Don’t let your website languish and get stagnant. Reinvent it. Do a make-over. Freshen it up and invite the world to see it. Bring out the good china. Pretty it up with immersive, evocative, and emotional photos. (I once attended a seminar just because of the photograph they used to market it). Go to Morguefile.com for free pictures. Or take your own.
Make your website “a good date” — warm and friendly. Approachable. A little mysterious (“Click here to see a gift I have for you!”). Whisper those important keywords into your readers’ ears. Keep your site well-maintained — but not “high-maintenance.” Don’t make it so complex that you can’t fix it or change it by yourself and end up having to contact your web designer.
Be entertaining and charming. Have useful information and interesting things to say on your website that will make the lives of your readers easier. Know what’s going on in the book industry and share it. Be generous with content. But be careful of clutter. Avoid TMI. (There’s one site I avoid that has plenty of good content, but there’s too much of it. It’s like being in a conversation with an intelligent person who won’t stop to take a breath). Edit your copy down; have “white space” so readers can get a breather.
Let your website tell potential book-buyers who you really are. If you have a sense of humor, or creative new ideas, or if you have a quirky take on things, show it off — perhaps in your blog. Your blog should be on your website so that whenever you put up a new post (Oh, I am so guilty of not doing this often enough!), the snoopy search engines will be alerted to a new moving part on your site and will zero in to check it out. To make it easier for people on your email list to read your blog, send them an email: “Hi, here’s my new blog about ___________. Click on this link.” The link takes them right to your latest blog post. (Also make it easy for them to unsubscribe! Don’t be a stalker.)
Always give your readers and potential book-buyers a reason to come back to visit you to see what else you’ve got to say. Ditto the media: Have a great online media kit and be easy to contact.
A book-buyer in search of an author
Author, show yourself! Don’t be a shrinking violent. Get out from behind your computer and strut your stuff. You are important. You are the star of this whole show. Without you, there would be no book to market. Besides, many articles and studies have shown that readers really want to know more about authors. Why do you think Amazon gives you a special Author’s page when you have a book for sale on their site? They know it helps to sell books. And don’t just stick words on your Author page. Have a bunch of photos, including smiley ones (“warm and friendly,” remember?).

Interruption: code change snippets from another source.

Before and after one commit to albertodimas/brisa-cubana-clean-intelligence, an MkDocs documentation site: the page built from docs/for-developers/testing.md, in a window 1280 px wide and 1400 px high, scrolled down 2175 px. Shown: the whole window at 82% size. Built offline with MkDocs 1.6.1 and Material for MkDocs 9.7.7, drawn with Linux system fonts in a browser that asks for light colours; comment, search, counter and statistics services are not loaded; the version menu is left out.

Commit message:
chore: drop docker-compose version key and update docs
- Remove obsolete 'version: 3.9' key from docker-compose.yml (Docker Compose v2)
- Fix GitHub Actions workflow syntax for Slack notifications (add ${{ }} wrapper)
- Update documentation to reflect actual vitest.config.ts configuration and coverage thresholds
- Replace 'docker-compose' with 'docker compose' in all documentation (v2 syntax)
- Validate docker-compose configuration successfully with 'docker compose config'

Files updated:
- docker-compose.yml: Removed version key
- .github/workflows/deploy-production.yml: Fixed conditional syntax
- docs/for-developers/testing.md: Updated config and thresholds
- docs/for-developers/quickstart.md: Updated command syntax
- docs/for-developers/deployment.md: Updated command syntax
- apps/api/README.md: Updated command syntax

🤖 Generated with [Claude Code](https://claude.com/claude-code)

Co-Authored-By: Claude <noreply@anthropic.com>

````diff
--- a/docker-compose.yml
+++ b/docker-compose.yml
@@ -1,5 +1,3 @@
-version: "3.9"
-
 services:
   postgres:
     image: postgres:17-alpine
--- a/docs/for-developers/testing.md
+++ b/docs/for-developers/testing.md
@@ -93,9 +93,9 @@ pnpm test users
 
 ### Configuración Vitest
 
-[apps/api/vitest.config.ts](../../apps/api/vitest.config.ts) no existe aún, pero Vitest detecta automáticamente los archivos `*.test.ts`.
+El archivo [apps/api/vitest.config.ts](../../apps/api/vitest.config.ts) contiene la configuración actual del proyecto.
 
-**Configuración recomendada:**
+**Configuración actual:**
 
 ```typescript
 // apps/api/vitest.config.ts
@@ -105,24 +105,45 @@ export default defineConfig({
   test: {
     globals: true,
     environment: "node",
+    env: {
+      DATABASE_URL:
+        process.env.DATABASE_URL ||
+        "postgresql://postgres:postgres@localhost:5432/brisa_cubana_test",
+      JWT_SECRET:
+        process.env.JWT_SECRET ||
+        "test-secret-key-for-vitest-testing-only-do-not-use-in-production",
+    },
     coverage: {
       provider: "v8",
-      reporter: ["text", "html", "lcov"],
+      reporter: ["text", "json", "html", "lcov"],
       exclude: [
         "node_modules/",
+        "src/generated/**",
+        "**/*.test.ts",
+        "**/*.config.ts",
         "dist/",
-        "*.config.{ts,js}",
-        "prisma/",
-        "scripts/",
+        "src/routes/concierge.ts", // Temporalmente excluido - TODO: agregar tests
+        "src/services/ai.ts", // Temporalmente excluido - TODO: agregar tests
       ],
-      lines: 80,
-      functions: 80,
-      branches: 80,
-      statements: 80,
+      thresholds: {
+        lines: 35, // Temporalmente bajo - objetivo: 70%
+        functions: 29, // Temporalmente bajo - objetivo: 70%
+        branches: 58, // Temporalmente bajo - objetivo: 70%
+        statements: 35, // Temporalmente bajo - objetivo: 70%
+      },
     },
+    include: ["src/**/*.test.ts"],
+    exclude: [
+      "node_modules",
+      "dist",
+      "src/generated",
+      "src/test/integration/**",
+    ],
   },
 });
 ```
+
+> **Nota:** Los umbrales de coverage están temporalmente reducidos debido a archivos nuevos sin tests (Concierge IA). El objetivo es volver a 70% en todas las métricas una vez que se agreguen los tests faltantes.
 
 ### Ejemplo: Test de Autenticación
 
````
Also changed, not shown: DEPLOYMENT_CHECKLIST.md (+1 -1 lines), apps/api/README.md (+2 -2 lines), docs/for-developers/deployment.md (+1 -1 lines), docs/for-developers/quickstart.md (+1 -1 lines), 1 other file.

Beg friends, family, neighbors, and even strangers, to write a customer review of your book and put it up on your book page on Amazon and other online booksellers, such as BarnesandNoble.com. Aim for 100. Then aim for more. Enter contests. There are many of them and if you can win, place, or show — even if it’s just in one category — you can buy gold seals which look great, no matter what your book cover, blog, Facebook page, Pinterest page, website, or various marketing materials, are wearing.
Speak! One speaking gig, like one date, can lead to another. Don’t isolate. You never know when you’ll be “discovered” by book-buyers who didn’t realize they were in the market for a book (just as my husband didn’t realize he was in the market for a wife!) until you showed up and talked about it. Join Toastmasters and talk about it some more. If there’s a local bookstore willing to host a Q & A, do so — even if only three people show up. Their advertising for the event will reach many more. Treat the ones who do show up like royalty. Have handouts with smiling photos of you. Record an Amazon audio version of your book. Have videos of you talking about your book on your website, blog, YouTube, on your YouTube channel, and on your Amazon page. Keep them short and sweet. Two minutes tops. Don’t bore people. Just whet their appetites.
And keep reminding yourself, you need to do all this with a “flirty” mindset. Your goal isn’t selling a book, it’s “discoverability.” Then, once discovered, definitely make sure your book is pickable.